The Veep's strategy: Show contempt for your opponent.
WSJ Editorial, October 12, 2012
So now we know what Team Obama's comeback plan was following last week's defeat in the Presidential debate. Unleash Joe Biden to interrupt, filibuster, snarl, smirk and otherwise show contempt for Paul Ryan. The carnival act contributed to the least illuminating presidential or vice presidential debate of our lifetimes.
From the opening bell, Mr. Biden seemed to take to heart the interpretation that President Obama offered this week of his debate performance—that he had been "too polite." That was not a problem for the Veep, whose marching orders were clearly to steamroll the overmatched moderator Martha Raddatz and dismiss everything Mr. Ryan said with a condescending sneer.
By unofficial media counts, Mr. Biden interrupted the Republican some 80 to 100 times. Mr. Ryan let the bully get away with too much for our tastes, at least until he finally pushed back on the interruptions or until Mr. Biden lost steam in the last half hour. But as anyone who's been in a tavern past midnight understands, it's hard to win a fight with a guy who is shouting from the corner bar stool.

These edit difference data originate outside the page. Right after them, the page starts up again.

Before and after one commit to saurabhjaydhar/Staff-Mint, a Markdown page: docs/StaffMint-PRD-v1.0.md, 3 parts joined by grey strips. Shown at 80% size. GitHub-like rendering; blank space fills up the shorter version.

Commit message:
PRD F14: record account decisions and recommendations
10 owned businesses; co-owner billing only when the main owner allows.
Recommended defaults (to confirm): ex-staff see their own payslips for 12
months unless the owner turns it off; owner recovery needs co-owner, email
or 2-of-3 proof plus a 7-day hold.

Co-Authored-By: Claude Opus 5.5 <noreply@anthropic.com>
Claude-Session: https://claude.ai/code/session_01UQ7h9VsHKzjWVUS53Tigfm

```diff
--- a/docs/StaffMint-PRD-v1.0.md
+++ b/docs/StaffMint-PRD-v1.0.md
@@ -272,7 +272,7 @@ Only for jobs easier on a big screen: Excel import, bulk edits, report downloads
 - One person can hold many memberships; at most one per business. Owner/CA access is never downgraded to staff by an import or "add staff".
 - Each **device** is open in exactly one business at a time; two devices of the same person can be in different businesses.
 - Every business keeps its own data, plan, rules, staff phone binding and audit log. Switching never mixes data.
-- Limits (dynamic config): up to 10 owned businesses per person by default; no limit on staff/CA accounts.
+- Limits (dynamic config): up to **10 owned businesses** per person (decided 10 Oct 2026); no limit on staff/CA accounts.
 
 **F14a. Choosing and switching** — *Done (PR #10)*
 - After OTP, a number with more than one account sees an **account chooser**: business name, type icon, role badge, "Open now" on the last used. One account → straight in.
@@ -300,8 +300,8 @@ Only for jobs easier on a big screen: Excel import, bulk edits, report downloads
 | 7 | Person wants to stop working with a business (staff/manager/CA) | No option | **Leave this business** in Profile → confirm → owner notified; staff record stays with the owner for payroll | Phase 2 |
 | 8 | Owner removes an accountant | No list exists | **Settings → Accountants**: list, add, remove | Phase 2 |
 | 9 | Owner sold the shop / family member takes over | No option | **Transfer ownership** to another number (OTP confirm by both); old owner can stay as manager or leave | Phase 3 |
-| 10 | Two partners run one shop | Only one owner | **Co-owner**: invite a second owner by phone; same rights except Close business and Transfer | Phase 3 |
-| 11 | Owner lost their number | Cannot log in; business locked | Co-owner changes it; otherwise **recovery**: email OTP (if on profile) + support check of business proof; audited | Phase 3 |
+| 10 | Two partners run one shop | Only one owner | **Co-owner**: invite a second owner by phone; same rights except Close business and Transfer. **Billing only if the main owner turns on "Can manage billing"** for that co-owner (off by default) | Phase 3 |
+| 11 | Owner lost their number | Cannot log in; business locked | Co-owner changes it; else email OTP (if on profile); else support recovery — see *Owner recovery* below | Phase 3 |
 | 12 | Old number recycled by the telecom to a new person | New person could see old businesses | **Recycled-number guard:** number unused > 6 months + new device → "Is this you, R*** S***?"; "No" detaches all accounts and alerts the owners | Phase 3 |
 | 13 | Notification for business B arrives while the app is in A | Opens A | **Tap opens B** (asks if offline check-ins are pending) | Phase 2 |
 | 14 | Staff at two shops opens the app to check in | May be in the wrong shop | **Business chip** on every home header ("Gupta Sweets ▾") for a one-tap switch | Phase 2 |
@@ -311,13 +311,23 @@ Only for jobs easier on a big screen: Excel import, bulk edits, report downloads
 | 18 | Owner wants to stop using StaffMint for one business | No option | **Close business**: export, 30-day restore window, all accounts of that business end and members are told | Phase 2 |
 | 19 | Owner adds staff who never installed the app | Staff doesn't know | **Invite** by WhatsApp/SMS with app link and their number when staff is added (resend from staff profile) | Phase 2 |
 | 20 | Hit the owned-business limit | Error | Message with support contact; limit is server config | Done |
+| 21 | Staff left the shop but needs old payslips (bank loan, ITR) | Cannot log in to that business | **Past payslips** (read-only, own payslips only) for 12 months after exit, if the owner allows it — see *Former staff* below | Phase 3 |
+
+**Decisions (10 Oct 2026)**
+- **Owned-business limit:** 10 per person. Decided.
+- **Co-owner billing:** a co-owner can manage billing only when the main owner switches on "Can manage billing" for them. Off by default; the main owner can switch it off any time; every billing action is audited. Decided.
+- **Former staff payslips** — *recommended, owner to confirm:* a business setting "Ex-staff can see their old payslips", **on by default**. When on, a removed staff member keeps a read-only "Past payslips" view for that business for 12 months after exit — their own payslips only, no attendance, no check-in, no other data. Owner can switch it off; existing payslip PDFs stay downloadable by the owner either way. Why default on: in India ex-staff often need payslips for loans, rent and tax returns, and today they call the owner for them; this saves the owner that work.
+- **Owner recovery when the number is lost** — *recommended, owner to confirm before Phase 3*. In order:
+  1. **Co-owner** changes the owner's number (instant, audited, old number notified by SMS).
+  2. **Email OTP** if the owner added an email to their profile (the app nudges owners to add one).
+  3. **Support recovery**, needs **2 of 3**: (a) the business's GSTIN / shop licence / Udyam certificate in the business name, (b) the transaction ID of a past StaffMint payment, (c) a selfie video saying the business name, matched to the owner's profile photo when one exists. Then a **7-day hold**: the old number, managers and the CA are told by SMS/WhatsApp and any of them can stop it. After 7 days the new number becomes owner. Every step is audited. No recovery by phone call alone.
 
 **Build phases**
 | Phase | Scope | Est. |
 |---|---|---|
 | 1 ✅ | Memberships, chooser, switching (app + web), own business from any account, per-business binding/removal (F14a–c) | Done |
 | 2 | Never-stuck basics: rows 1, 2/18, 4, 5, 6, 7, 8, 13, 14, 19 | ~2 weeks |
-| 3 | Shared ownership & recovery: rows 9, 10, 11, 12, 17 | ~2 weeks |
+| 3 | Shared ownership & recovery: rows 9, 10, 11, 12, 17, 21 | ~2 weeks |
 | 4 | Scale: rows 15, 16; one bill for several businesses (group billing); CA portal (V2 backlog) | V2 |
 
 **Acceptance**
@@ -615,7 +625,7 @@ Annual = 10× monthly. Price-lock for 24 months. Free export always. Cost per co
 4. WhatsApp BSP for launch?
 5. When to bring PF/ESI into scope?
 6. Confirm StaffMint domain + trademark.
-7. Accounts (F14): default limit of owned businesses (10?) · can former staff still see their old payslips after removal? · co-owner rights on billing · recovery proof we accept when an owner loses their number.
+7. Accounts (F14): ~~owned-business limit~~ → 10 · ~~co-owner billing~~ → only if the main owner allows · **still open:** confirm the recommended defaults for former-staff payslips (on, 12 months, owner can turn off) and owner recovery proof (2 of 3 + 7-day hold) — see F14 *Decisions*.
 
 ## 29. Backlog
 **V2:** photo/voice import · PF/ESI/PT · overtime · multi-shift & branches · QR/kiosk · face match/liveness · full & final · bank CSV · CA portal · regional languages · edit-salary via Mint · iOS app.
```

No doubt the performance cheered Democrats who needed cheering after last week, but we wonder how well it played with independents or undecided voters who tuned in to learn something.
To the extent that substance mattered, and it didn't count for much, Mr. Biden had his strongest notes on foreign policy. He too glibly rolled past the murders of four Americans at the Benghazi consulate a month ago, attributing the Administration's false early explanations to "the intelligence community." We doubt that's what the investigation will ultimately show. But on Afghanistan, Syria and to a lesser extent Iran, Mr. Biden was more sure-footed than Mr. Ryan. On Syria in particular, Mr. Ryan never said what a Romney Administration would do differently.
Mr. Ryan was stronger on domestic issues, calmly laying out the facts of Mitt Romney's proposals on taxes, Medicare and job creation. Even here, though, the debate devolved into an exchange between Mr. Ryan's policy details and Mr. Biden's free-association appeals to emotion and class solidarity—"Who do you trust on this?"
On nearly every specific issue on which Mr. Biden attacked, he was demonstrably wrong. The Administration's Medicare actuary really does say that 15% of hospitals will take on operating deficits as a result of ObamaCare's cuts in payments to Medicare providers. The American Enterprise Institute study doesn't say that Mr. Romney's plan will raise taxes on the middle class, and Mr. Ryan's Medicare plan doesn't raise costs for seniors by $6,400. Mr. Biden never even tried to offer a second-term agenda.
But this 90 minutes wasn't about an exchange of ideas or a debate over policies. It was a Democratic show of contempt for the opposition, an attempt to claim by repetitive assertion that Messrs. Ryan and Romney are radicals who want to destroy "the middle class." Mr. Ryan's cool under assault was a visual rebuttal of that claim, and we certainly know who looked more presidential.